Exercise aim | Each line that includes the word "pageValue" should be copied from the records.

[Extracted entries — start]

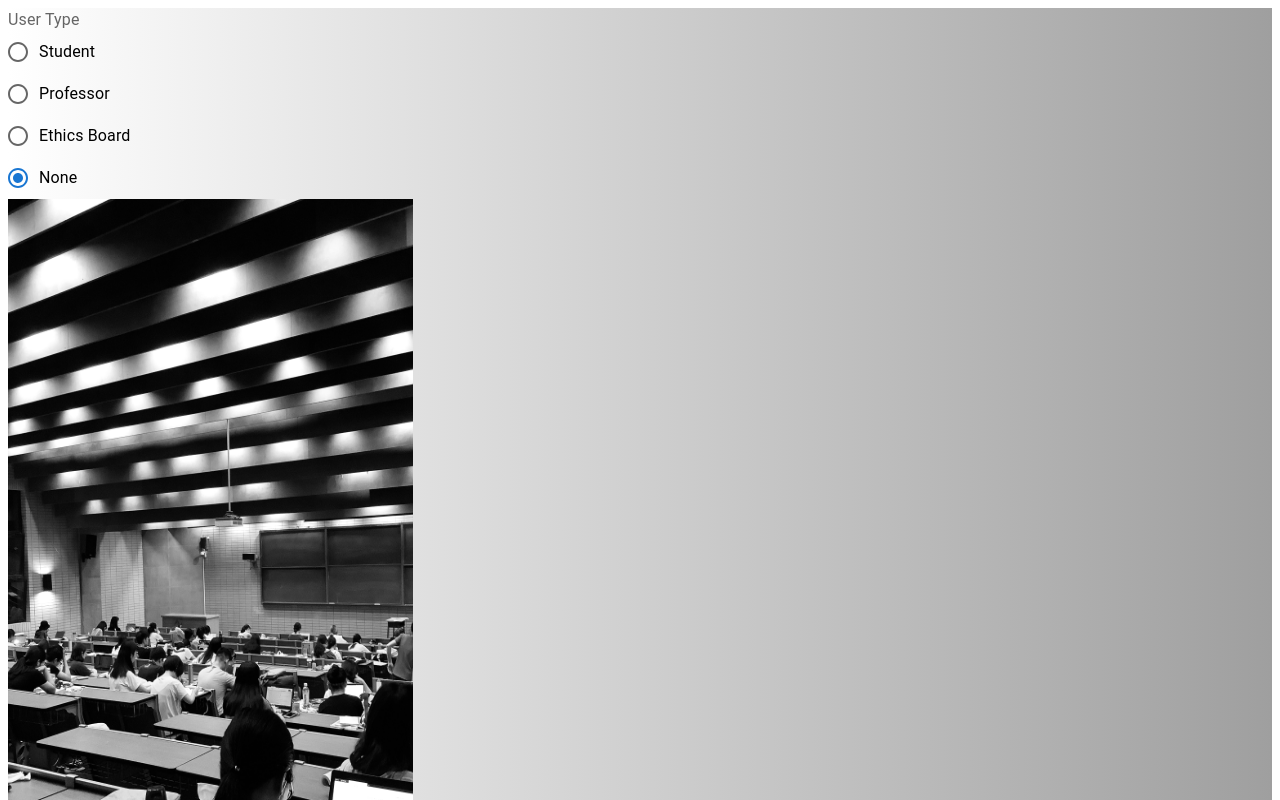
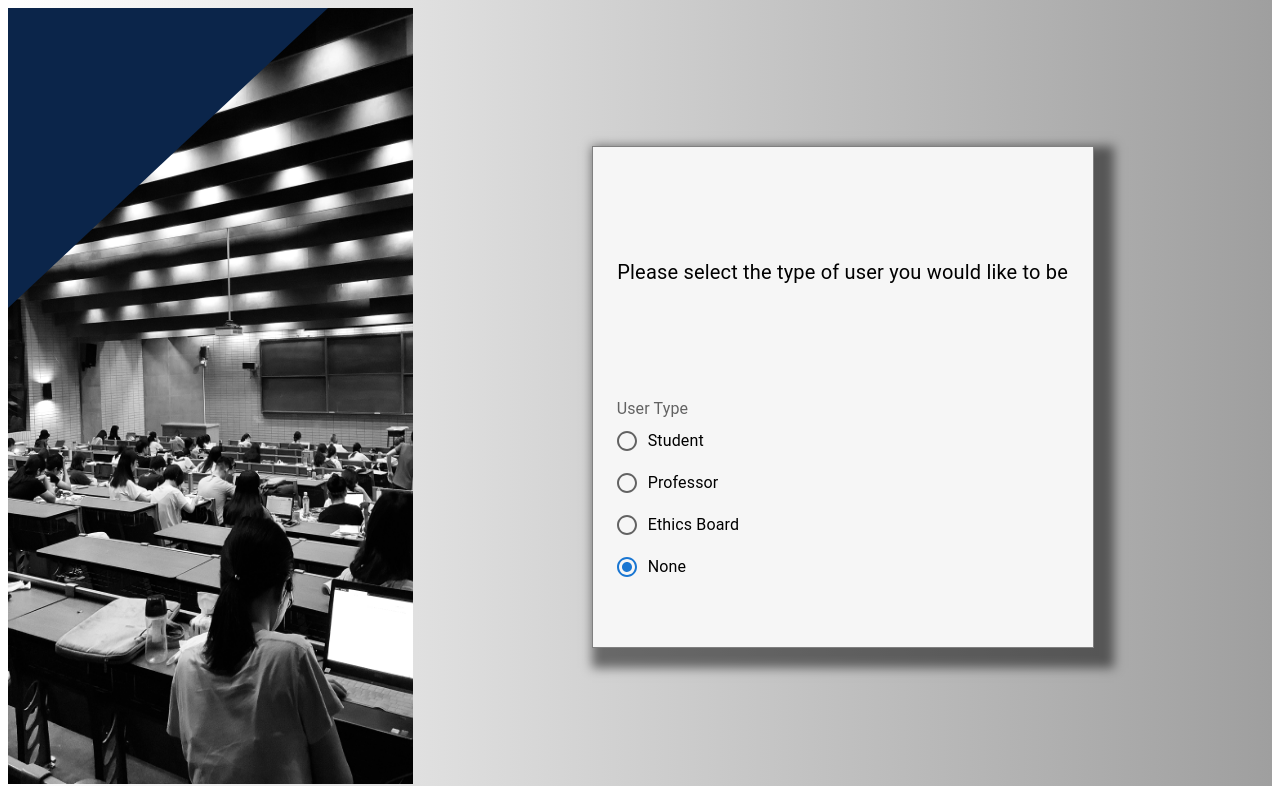
Before and after one commit to CM10313/CM20314-ESP, a Next.js app in the folder cm20314/: page /register in a window 1280 px wide. Shown: the top 800 px of the page. Built offline with nearby package versions, Linux system fonts and the light colour scheme.

Commit message:
finished student register ui

```diff
--- a/cm20314/Components/FormDialogue.tsx
+++ b/cm20314/Components/FormDialogue.tsx
@@ -18,7 +18,7 @@ interface InputSliderProps {
   onFormSubmit:() => void;
 }
 
-export default function BoxedNumber({
+export default function FormDialogue({
   width,
   height,
   currentPage,
@@ -39,12 +39,12 @@ export default function BoxedNumber({
   const handlePageMove = (direction: PageMoveDirection): void => {
     let pageValue = activePage + direction;
 
-    if (pageValue < 0 || pageValue >= React.Children.count(children)+1) {
+    if (pageValue < 0 || pageValue >= React.Children.count(children)) {
       return;
     }
     setActivePage(pageValue);
   };
-  const isLastPage = ((activePage+1) == React.Children.count(children)+1)
+  const isLastPage = ((activePage+1) == React.Children.count(children))
   const isFirstPage = ((activePage) == 0)
   return (
     <Box
@@ -61,9 +61,10 @@ export default function BoxedNumber({
       <Grid container spacing={2} sx={{ display:'flex',justifyContent:'center',height: '100%',width:'80%',overflow:'auto' }}>
         <Grid item xs={12} sx={{ display: 'flex', justifyContent: 'center', height: '70%' ,overflow: 'auto'}}>
           <Box sx={{padding:0.5,display: 'flex', justifyContent: 'center'}}>{React.Children.toArray(children)[activePage]}</Box>
+        </Grid>
 
-        </Grid>
         {isLastPage ? (
+          <>
             <Button
               variant={'contained'}
               sx={{
@@ -78,20 +79,20 @@ export default function BoxedNumber({
               onClick={handleFormSubmit}
             >
               Submit
-            </Button>
+            </Button></>
           ) : null}
         <Grid item xs={12}>
         <Grid container spacing={2} sx={{ height: '100%' }}>
             <Grid item xs={12}>
             </Grid>
             <Grid item xs={4} sx={{ display:'flex',justifyContent:'center'}}>
-            <Button variant='contained' onClick={()=>handlePageMove(-1)} sx={{backgroundColor:'#0B254A',width:'200px',height:'55px',borderRadius:'10px'}}>{isFirstPage?'START':'PREV'}</Button>
+            <Button  disabled={isFirstPage?true:false} variant='contained' onClick={()=>handlePageMove(-1)} sx={{backgroundColor:'#0B254A',width:'200px',height:'55px',borderRadius:'10px'}}>{isFirstPage?'START':'PREV'}</Button>
             </Grid>
             <Grid item xs={4} sx={{ display:'flex',justifyContent:'center',mt:3}}>
-            <Typography>{`${activePage + 1}/${React.Children.count(children)+1}`}</Typography>
+            <Typography>{`${activePage + 1}/${React.Children.count(children)}`}</Typography>
             </Grid>
             <Grid item xs={4}  sx={{ display:'flex',justifyContent:'center',alignContent:'center'}}>
-            <Button variant='contained' onClick={()=>handlePageMove(+1)} sx={{backgroundColor:'#0B254A',width:'200px',height:'55px',borderRadius:'10px'}}>{isLastPage?'END':'NEXT'} </Button>
+            <Button  disabled={isLastPage?true:false} variant='contained' onClick={()=>handlePageMove(+1)} sx={{backgroundColor:'#0B254A',width:'200px',height:'55px',borderRadius:'10px'}}>{isLastPage?'END':'NEXT'} </Button>
             </Grid>
         </Grid>
         </Grid>
--- a/cm20314/Components/RegisterStudent.tsx
+++ b/cm20314/Components/RegisterStudent.tsx
@@ -7,6 +7,7 @@ import validatePassword from "../Utils/ValidatePassword";
 import validatePhoneNumber from "../Utils/ValidatePhoneNumber";
 import validateUsername from "../Utils/ValidateUsername";
 import { useBankInfoState,BankInfoState } from "../State/BankInfo";
+import FormDialogue from "./FormDialogue";
 
 interface RegisterStudentProps {
     handleLoginRedirect:() => void;
@@ -122,7 +123,7 @@ export default function RegisterStudent ( {handleLoginRedirect,handleReset}:Regi
 
     return(
         <>
-        <BoxedNumber width={500} height={600} currentPage={0} onFormSubmit={()=>handleLoginRedirect()}>
+        <FormDialogue width={500} height={600} currentPage={0} onFormSubmit={()=>handleLoginRedirect()}>
         <Box>
             {/* username and password*/}
             <Grid
@@ -697,7 +698,25 @@ export default function RegisterStudent ( {handleLoginRedirect,handleReset}:Regi
                 </Grid>
             </Grid>
         </Box>
-        </BoxedNumber>
+        <Box>
+        <Grid
+                    container
+                    rowSpacing={0}
+                    columnSpacing={1}
+                    sx={{display:'flex',justifyContent:'center',width:'100%'}}
+                    >
+                    <Grid item xs={12} sx={{display:'flex',justifyContent:'start',alignItems:'center'}}>
+                        <Box sx={{display:'flex',alignItems:'center',height:'100px'}}><Typography fontSize={24}>Warning !</Typography></Box>
+                    </Grid>
+                    <Grid item xs={12} sx={{display:'flex',justifyContent:'start',alignItems:'center',backgroundColor:'#D4DBE2'}}>
+                        <Box sx={{display:'flex',alignItems:'center',height:'100px'}}><Typography fontSize={16}>When you sumibt this form your data will be saved to our database </Typography></Box>
+                    </Grid>
+                    <Grid item xs={12} sx={{display:'flex',justifyContent:'start',alignItems:'center',backgroundColor:'#D4DBE2'}}>
+                        <Box sx={{display:'flex',alignItems:'center',height:'100px'}}><Typography fontSize={16}>You can alter your stored data or delete it at any point once you have registered</Typography></Box>
+                    </Grid>
+        </Grid>
+        </Box>
+        </FormDialogue>
         </>
     );
 
--- a/cm20314/pages/login.tsx
+++ b/cm20314/pages/login.tsx
@@ -20,6 +20,9 @@ const LoginForm: React.FC = () => {
 };
 const handleSignupRedirect=()=>{
   router.push('/register');
+}
+const handleLoginRedirect=()=>{
+  router.push('/home_student');
 }
 const isMobile = useMediaQuery('(max-width:1000px)')
 return (
@@ -168,7 +171,7 @@ return (
             container
             rowSpacing={0} sx={{justifyContent:'center',textAlign:'center'}}>
             <Grid item xs={12}>
-                    <Button variant={'contained'}sx={{whiteSpace:'nowrap',overflow:'auto',width:'60%',height:'55px',backgroundColor:'#0B254A',borderRadius:'10px'}} type="submit">
+                    <Button onClick={handleLoginRedirect}variant={'contained'}sx={{whiteSpace:'nowrap',overflow:'auto',width:'60%',height:'55px',backgroundColor:'#0B254A',borderRadius:'10px'}} type="submit">
                         Login
                     </Button>
             </Grid>
--- a/cm20314/pages/register.tsx
+++ b/cm20314/pages/register.tsx
@@ -38,28 +38,12 @@ const RegisterForm: React.FC = () => {
         background: 'linear-gradient(to right, #FFFFFF, #9F9F9F)'
       }}
     >
-        {userType == UserType.none?
-            <FormControl component="fieldset">
-                <FormLabel component="legend">User Type</FormLabel>
-                <RadioGroup
-                    aria-label="user-type"
-                    name="user-type"
-                    value={userType}
-                    onChange={(e) => setUserType(e.target.value as UserType)}
-                    >
-                    <FormControlLabel value={UserType.student} control={<Radio />} label="Student" />
-                    <FormControlLabel value={UserType.professor} control={<Radio />} label="Professor" />
-                    <FormControlLabel value={UserType.ethicsBoard} control={<Radio />} label="Ethics Board" />
-                    <FormControlLabel value={UserType.none} control={<Radio />} label="None" />
-                </RadioGroup>
-            </FormControl>
-        :null}
         <Grid
                 container
                 rowSpacing={4}
                 columnSpacing={2}
                 justifyContent="center"
-                sx={{display:'flex',width:'100%'}}
+                sx={{display:'flex',width:'100%',height:'810px'}}
                 >
 
                 {!isMobile && (
@@ -68,7 +52,28 @@ const RegisterForm: React.FC = () => {
                     xs={4}
                     sx={{ display: 'flex', justifyContent: 'center', height: '100%', width: '100%' }}
                     >
-                    <Box sx={{height:'100%',width:'500px',overflow: 'hidden'}}>
+                    <Box sx={{height:'100%',width:'500px',overflow: 'hidden'}}><Box
+          sx={{
+
+            height: '0px',
+            width: '50vw',
+
+            position: 'relative', // Set position relative for absolute positioning of the triangle
+          }}
+        >
+          <div
+            className="triangle"
+            style={{
+              position: 'absolute',
+              left: 0,
+              top: 0,
+              width: 0,
+              height: 0,
+              borderTop: '300px solid #0B254A', // Set the height of the triangle
+              borderRight: '25vw solid transparent', // Set the base of the triangle
+            }}
+          ></div>
+        </Box>
                     <Image
                         src="/images/studyhall.jpeg"
                         alt="Students studying"
@@ -76,11 +81,64 @@ const RegisterForm: React.FC = () => {
                         height={776}
                     />
                     </Box>
+
                     </Grid>
                 )}
-                <Grid item xs={isMobile?12:8} sx={{display:'flex',justifyContent:'center',height:'100%',width:'100%'}}>
-                {userType == UserType.student?<Box sx={{display:'flex',padding:8}}><RegisterStudent handleLoginRedirect={handleLoginRedirect} handleReset={handleReset}></RegisterStudent></Box>:null}
-                </Grid>
+                    {userType == UserType.none?
+                    <Grid
+                    item
+                    xs={8}
+                    sx={{ display: 'flex', justifyContent: 'center', height: '100%', width: '100%',alignItems:'center' }}
+                    ><Box
+                    sx={{
+                      width: '500px',
+                      height: '500px',
+                      backgroundColor: '#F6F6F6',
+                      border: '1px solid grey',
+                      boxShadow: '10px 10px 10px 10px rgba(0, 0, 0, 0.5)',
+                      overflow: 'hidden',
+                      display: 'flex', justifyContent: 'center',
+                    }}
+                  >
+                    <Grid
+                container
+                rowSpacing={0}
+                columnSpacing={2}
+                justifyContent="center"
+                sx={{display:'flex',width:'100%'}}
+                >
+                <Grid
+                item
+                xs={12}
+                sx={{ display: 'flex', justifyContent: 'center', height: '50%', width: '100%',alignItems:'center'}}
+                ><Typography fontSize={20}>Please select the type of user you would like to be</Typography></Grid>
+                <Grid
+                item
+                xs={12}
+                sx={{ display: 'flex', justifyContent: 'left', height: '50%', width: '100%',mb:2,ml:2}}
+                >
+                        <FormControl component="fieldset">
+                            <FormLabel component="legend">User Type</FormLabel>
+                            <RadioGroup
+                                aria-label="user-type"
+                                name="user-type"
+                                value={userType}
+                                onChange={(e) => setUserType(e.target.value as UserType)}
+                                >
+                                <FormControlLabel value={UserType.student} control={<Radio />} label="Student" />
+                                <FormControlLabel value={UserType.professor} control={<Radio />} label="Professor" />
+                                <FormControlLabel value={UserType.ethicsBoard} control={<Radio />} label="Ethics Board" />
+                                <FormControlLabel value={UserType.none} control={<Radio />} label="None" />
+                            </RadioGroup>
+                        </FormControl>
+                        </Grid>
+                        </Grid>
+                        </Box>
+                        </Grid>
+                        :null}
+                {userType == UserType.student?<Grid item xs={isMobile?12:8} sx={{display:'flex',justifyContent:'center',height:'100%',width:'100%'}}>
+                <Box sx={{display:'flex',padding:8}}><RegisterStudent handleLoginRedirect={handleLoginRedirect} handleReset={handleReset}></RegisterStudent></Box>
+                </Grid>:null}
         </Grid>
 
 
```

[Extracted entries — finish]

Written reply |
     let pageValue = activePage + direction;
-    if (pageValue < 0 || pageValue >= React.Children.count(children)+1) {
+    if (pageValue < 0 || pageValue >= React.Children.count(children)) {
     setActivePage(pageValue);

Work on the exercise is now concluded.